6 Games To Complete Your Wii Experience

So playing Xenoblade Chronicles has got me thinking about the other great games on the Wii that a lot of people probably haven’t played, but totally embody the Wii experience. With Xenoblade, the Last Story, and maybe Pandora’s Tower being the last real hurrah’s for the Wii in North America, I decided to compile a list of Wii games that people should be sure to play inorder to say that they experienced all the Wii could offer.

 

Now You're Playing With Power

 

The Wii Experience

First, let’s explain what the Wii experience entails. Obviously, motion controls are essential since it’s the Wii’s main feature, but it is a lot more than simply having the ability to point at the screen and shake the controller, it’s also about what crazy and wacky features can be done with using those features. It’s the feeling that you can only get by playing a game on the Wii, rather than the PlayStation 3, the Xbox 360, or even past Nintendo consoles. This list will not have (a lot) of Nintendo games, since mostly everybody has played games like Skyward Sword, Super Smash Bros. Brawl, and Super Mario Galaxy, but instead, this list will feature games that sold poor or were critically panned by people who don’t normally play the Wii (and thus suck at it).

 

1) Conduit 2

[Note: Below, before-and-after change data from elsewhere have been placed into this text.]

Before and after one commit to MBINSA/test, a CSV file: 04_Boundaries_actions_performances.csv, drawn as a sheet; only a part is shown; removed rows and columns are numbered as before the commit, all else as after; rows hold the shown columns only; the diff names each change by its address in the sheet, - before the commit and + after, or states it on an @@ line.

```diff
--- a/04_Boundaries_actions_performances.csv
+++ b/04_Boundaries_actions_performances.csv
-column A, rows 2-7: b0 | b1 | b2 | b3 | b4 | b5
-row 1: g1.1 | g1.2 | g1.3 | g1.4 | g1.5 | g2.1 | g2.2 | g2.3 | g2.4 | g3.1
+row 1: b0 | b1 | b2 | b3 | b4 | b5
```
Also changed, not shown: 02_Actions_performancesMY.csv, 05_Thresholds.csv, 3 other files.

Also know as the game with the crazy ending!

 

So, the first Conduit game was pretty good, but I could understand how people would be annoyed by the realistic representation of Washington D.C. Most places aren’t built like Disneyland that lend itself best to level design, so it was for the best that Conduit 2 took the player to new locations and really improved on every aspect of the game. But the real love for the game comes from the vast assortment of different weapons, ranging from the crazy cool to those that fully take advantage of the Wii’s motion capabilities.

 

Some of the weapons included wackier weapons included the Hive Cannon, which could shoot a lure that made all of its shots home in on it, allowing players to shoot around corners and even behind them, the Aegis Device was a weapon that could create a shield that caught projectiles and use them for ammo, the Darkstar created miniature black holes, and the AR-C Eclipse which could render it’s wielder invisible. Of the weapons that specifically used the Wii remote, there was the Deatomizer which could create laser flails that tilted differently based on how the player rotated their Wii remote and the Shrieker which lobbed a projectile that followed the users reticule (which could be done on a traditional controller, but I feel like it works better on enemies at all ranges where a regular controller I feel limits its effectiveness to long range). I think for anyone who is looking for an interesting shooter, as opposed to the same old boring Call of Duty and Halo games that come out every year, should definitely play Conduit 2.

 

It fires a black hole and yes, it's as awesome and dangerous as it sounds.

 

2 ) Red Steel 2

Samurai Cowboy!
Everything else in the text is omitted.